Wherever a line of the data contains "AVED", copy that line.

[DATA TO PROCESS — start]

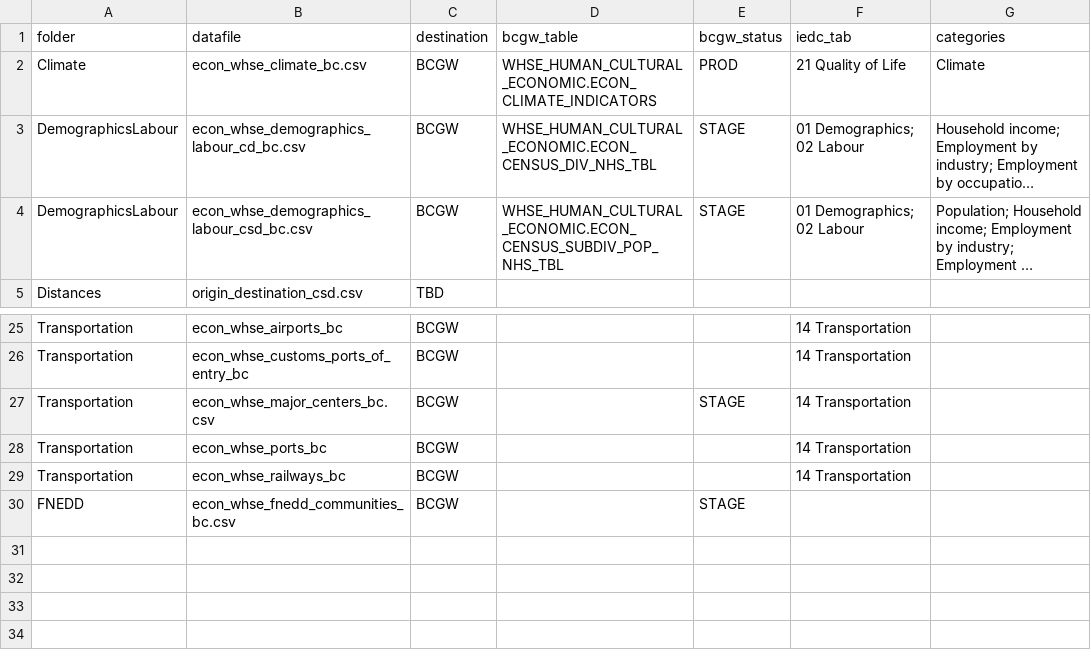
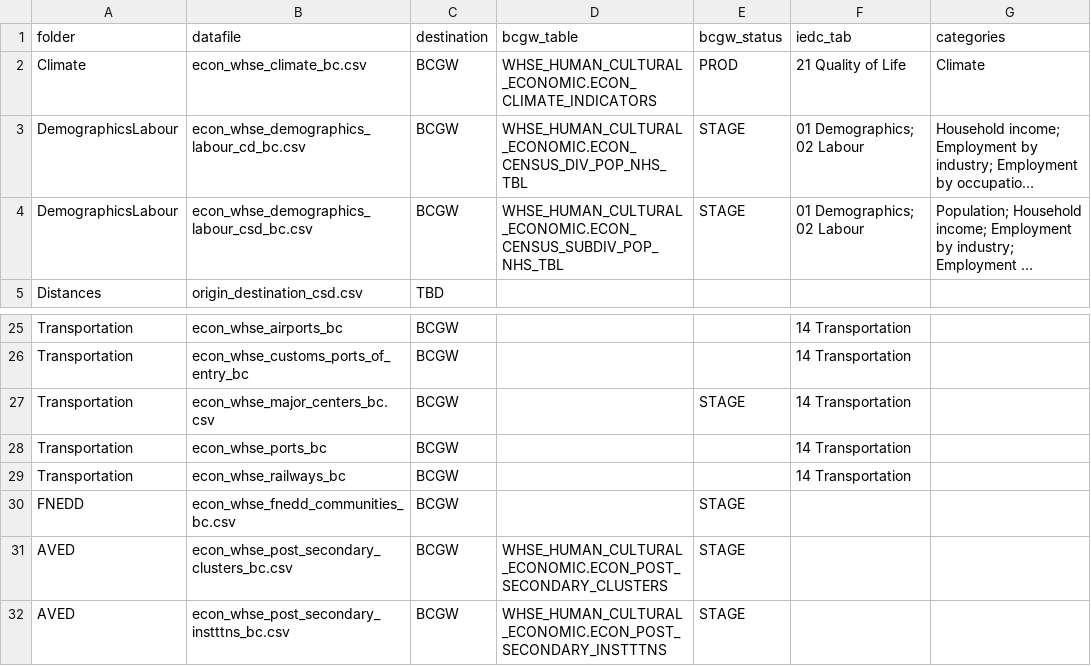
Before and after one commit to smnorris/mit_onetool_data, a CSV file: dissdata/data/data_categories_destinations.csv, drawn as a sheet; only a part is shown, gaps mark what is left out; long unchanged cells end in …; the diff names each change by its address in the sheet, - before the commit and + after, or states it on an @@ line.

Commit message:
added AVED and SourcesAndNotes datasets

```diff
--- a/dissdata/data/data_categories_destinations.csv
+++ b/dissdata/data/data_categories_destinations.csv
-D3 (bcgw_table): WHSE_HUMAN_CULTURAL_ECONOMIC.ECON_CENSUS_DIV_NHS_TBL
+D3 (bcgw_table): WHSE_HUMAN_CULTURAL_ECONOMIC.ECON_CENSUS_DIV_POP_NHS_TBL
+row 31: AVED | econ_whse_post_secondary_clusters_bc.csv | BCGW | WHSE_HUMAN_CULTURAL_ECONOMIC.ECON_POST_SECONDARY_CLUSTERS | STAGE
+row 32: AVED | econ_whse_post_secondary_instttns_bc.csv | BCGW | WHSE_HUMAN_CULTURAL_ECONOMIC.ECON_POST_SECONDARY_INSTTTNS | STAGE
```
Also changed, not shown: 2 other files.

[DATA TO PROCESS — finish]

RESPONSE TO THE EXERCISE:
added AVED and SourcesAndNotes datasets
+row 31: AVED | econ_whse_post_secondary_clusters_bc.csv | BCGW | WHSE_HUMAN_CULTURAL_ECONOMIC.ECON_POST_SECONDARY_CLUSTERS | STAGE
+row 32: AVED | econ_whse_post_secondary_instttns_bc.csv | BCGW | WHSE_HUMAN_CULTURAL_ECONOMIC.ECON_POST_SECONDARY_INSTTTNS | STAGE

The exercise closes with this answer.